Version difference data
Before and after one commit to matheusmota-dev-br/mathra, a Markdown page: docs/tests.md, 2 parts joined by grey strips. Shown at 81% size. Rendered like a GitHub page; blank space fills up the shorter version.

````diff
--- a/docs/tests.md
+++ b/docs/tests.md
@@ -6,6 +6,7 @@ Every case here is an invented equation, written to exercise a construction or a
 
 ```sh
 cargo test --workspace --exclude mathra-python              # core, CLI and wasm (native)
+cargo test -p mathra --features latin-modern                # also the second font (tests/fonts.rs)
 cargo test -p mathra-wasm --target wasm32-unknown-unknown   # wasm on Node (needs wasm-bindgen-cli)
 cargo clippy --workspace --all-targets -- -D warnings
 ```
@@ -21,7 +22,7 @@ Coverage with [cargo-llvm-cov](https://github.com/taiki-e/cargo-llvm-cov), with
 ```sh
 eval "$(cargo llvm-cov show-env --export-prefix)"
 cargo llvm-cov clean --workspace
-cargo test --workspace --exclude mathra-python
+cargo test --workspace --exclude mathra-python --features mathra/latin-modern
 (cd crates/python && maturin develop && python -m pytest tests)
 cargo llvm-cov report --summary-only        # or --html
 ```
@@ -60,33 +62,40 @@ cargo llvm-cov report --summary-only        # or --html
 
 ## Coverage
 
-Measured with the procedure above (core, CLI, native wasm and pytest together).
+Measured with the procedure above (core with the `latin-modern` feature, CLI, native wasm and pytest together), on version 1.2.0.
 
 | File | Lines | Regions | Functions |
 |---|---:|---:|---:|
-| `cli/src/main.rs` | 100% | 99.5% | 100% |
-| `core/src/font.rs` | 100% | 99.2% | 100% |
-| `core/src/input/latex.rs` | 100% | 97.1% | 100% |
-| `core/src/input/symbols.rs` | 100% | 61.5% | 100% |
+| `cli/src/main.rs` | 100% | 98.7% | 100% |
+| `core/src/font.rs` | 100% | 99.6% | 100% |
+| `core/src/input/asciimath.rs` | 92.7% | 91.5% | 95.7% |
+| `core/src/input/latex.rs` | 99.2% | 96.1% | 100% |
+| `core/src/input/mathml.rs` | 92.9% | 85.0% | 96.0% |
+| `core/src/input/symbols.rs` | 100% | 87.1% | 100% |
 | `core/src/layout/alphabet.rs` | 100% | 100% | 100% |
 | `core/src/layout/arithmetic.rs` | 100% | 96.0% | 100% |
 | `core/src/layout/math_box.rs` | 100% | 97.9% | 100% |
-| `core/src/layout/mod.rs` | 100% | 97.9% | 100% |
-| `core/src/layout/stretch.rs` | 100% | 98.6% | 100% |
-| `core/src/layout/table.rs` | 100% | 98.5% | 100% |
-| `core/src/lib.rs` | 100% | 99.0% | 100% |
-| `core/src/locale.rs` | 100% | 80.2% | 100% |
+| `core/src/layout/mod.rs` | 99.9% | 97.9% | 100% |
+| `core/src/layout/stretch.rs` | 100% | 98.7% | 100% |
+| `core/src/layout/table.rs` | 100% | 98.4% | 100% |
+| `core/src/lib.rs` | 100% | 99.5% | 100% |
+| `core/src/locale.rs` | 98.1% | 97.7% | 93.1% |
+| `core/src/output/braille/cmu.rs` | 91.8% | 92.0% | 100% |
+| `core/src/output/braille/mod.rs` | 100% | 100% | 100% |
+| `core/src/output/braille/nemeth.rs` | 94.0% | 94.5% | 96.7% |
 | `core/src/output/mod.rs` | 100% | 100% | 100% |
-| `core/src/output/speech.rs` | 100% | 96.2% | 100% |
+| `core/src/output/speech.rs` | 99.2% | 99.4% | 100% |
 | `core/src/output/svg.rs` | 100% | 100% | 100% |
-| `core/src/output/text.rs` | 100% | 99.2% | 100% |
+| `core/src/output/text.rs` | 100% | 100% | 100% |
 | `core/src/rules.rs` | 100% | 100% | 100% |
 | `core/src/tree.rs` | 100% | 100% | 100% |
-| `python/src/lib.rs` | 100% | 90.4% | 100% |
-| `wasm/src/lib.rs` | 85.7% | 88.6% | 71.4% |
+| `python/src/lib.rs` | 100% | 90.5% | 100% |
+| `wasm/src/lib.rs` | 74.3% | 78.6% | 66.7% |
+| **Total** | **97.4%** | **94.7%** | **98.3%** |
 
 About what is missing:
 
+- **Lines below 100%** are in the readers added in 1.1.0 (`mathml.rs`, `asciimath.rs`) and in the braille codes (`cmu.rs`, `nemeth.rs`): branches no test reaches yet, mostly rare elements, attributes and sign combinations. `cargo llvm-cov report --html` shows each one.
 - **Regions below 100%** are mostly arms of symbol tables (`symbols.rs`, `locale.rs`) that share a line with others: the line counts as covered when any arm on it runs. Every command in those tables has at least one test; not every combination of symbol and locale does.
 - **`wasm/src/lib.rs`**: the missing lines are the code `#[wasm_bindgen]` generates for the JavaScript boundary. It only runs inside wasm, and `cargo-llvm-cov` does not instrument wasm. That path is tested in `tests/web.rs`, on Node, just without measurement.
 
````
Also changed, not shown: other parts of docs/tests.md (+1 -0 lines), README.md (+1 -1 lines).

---

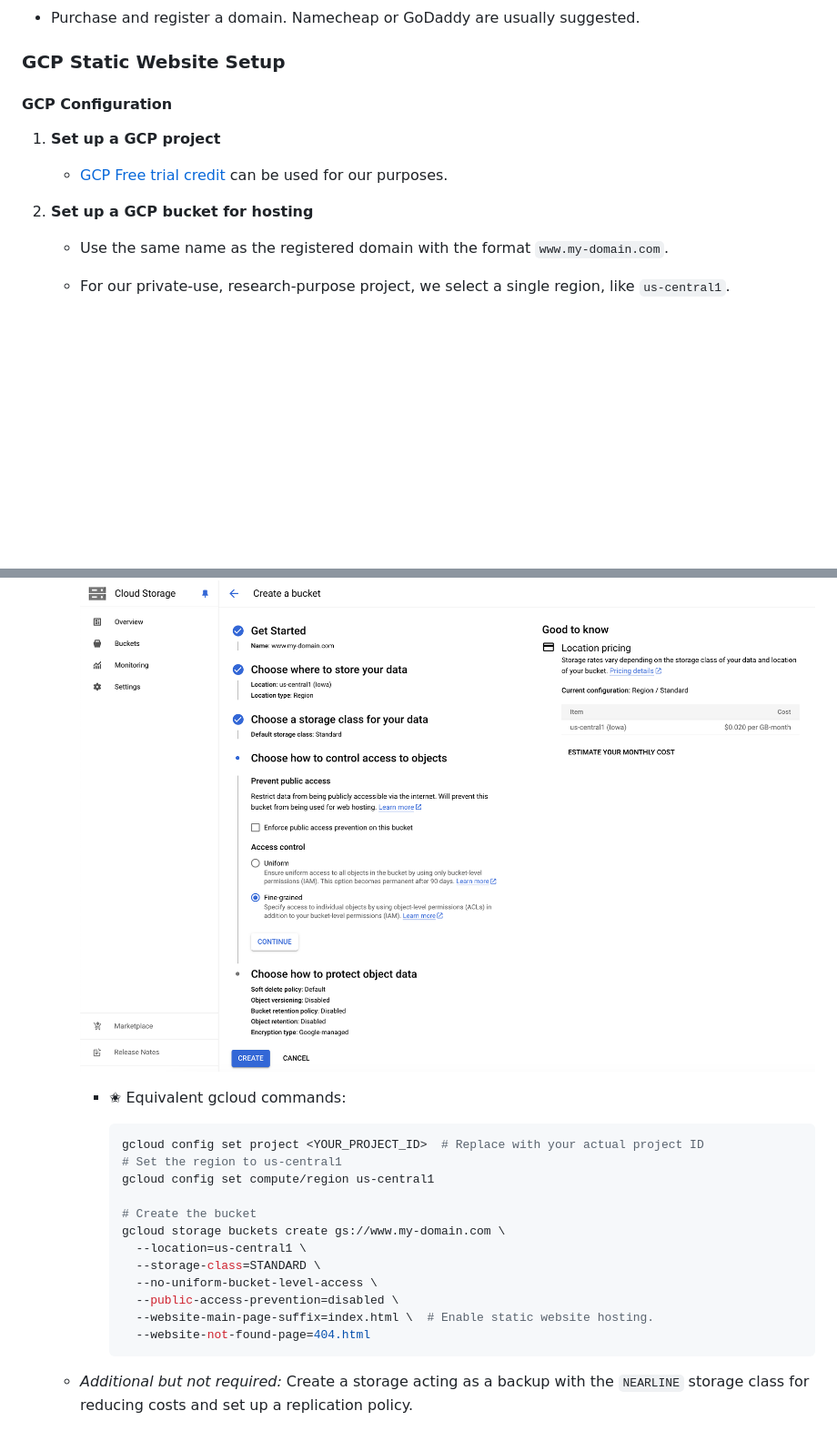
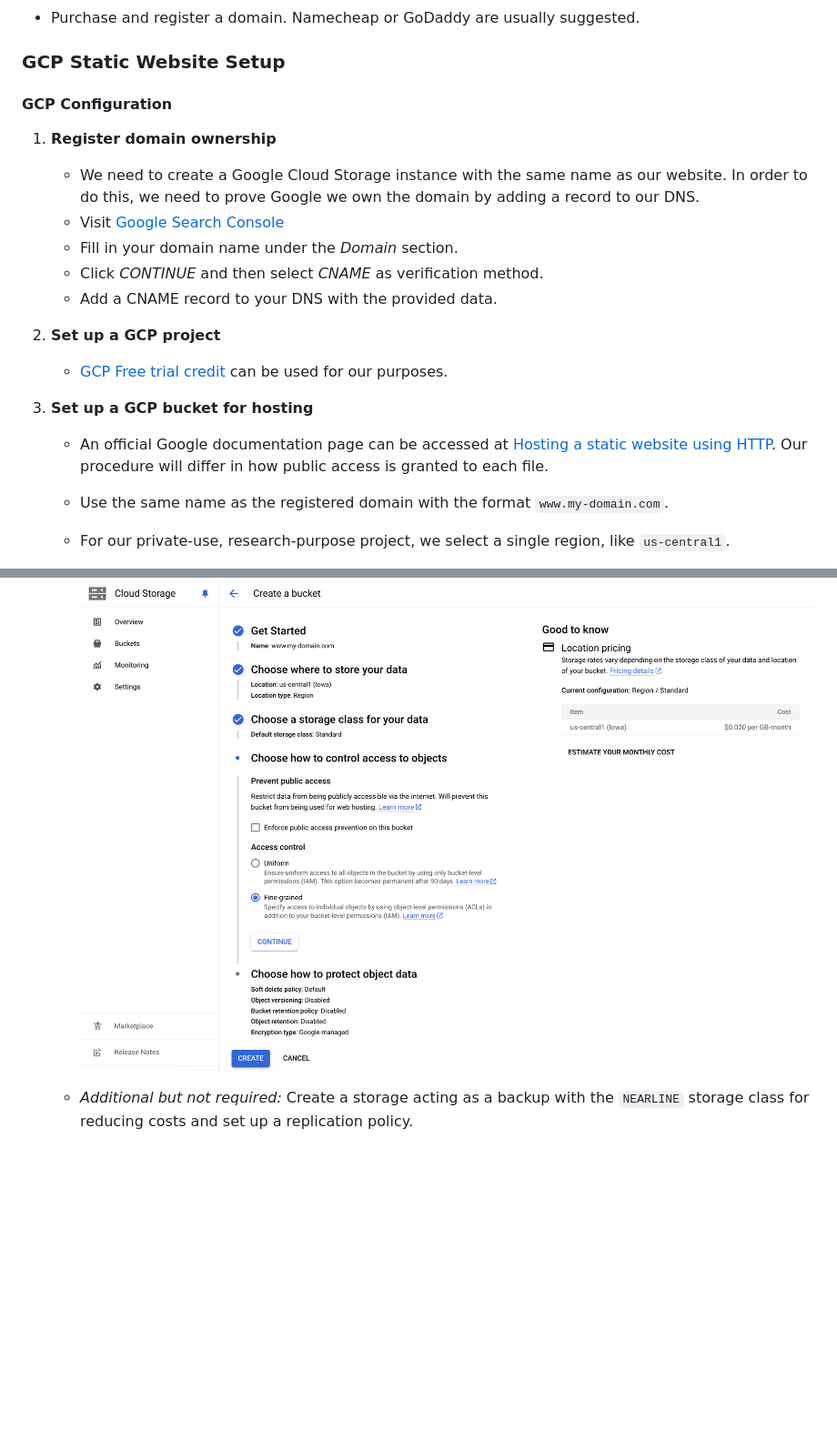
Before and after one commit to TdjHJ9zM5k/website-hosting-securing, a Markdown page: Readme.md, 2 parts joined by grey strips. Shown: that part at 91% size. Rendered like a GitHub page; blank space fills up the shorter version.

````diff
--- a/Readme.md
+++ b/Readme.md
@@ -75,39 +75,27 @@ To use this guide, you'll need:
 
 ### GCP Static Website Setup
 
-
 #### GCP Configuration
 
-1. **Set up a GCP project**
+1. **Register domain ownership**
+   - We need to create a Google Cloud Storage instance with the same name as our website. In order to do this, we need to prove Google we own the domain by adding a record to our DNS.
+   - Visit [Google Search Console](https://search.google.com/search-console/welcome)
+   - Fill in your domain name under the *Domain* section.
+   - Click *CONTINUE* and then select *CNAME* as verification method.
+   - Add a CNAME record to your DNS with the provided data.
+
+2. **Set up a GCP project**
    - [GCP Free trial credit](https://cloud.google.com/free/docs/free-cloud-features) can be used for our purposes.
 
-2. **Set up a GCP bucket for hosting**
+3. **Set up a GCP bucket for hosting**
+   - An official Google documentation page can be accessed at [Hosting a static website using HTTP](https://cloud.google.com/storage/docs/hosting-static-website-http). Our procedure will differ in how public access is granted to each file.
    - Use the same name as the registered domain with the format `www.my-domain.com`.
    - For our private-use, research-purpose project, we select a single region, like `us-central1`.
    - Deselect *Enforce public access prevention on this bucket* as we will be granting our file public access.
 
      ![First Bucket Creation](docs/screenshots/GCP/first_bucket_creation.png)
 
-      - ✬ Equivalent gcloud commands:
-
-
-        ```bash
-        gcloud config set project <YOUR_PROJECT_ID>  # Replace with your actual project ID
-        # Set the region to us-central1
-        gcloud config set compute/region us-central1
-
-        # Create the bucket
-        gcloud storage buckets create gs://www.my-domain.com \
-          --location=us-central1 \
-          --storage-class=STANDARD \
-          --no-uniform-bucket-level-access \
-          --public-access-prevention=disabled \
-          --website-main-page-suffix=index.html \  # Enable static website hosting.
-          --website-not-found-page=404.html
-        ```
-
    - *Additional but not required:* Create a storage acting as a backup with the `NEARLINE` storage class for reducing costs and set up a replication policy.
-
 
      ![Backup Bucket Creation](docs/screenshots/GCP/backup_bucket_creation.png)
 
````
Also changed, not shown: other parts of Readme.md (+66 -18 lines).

* **DIRECTIONS FOR THIS TASK**: Go through the entries above and say how many lines include the word "workspace". Give the number only.

* **ANSWER TO THE EXERCISE**: 5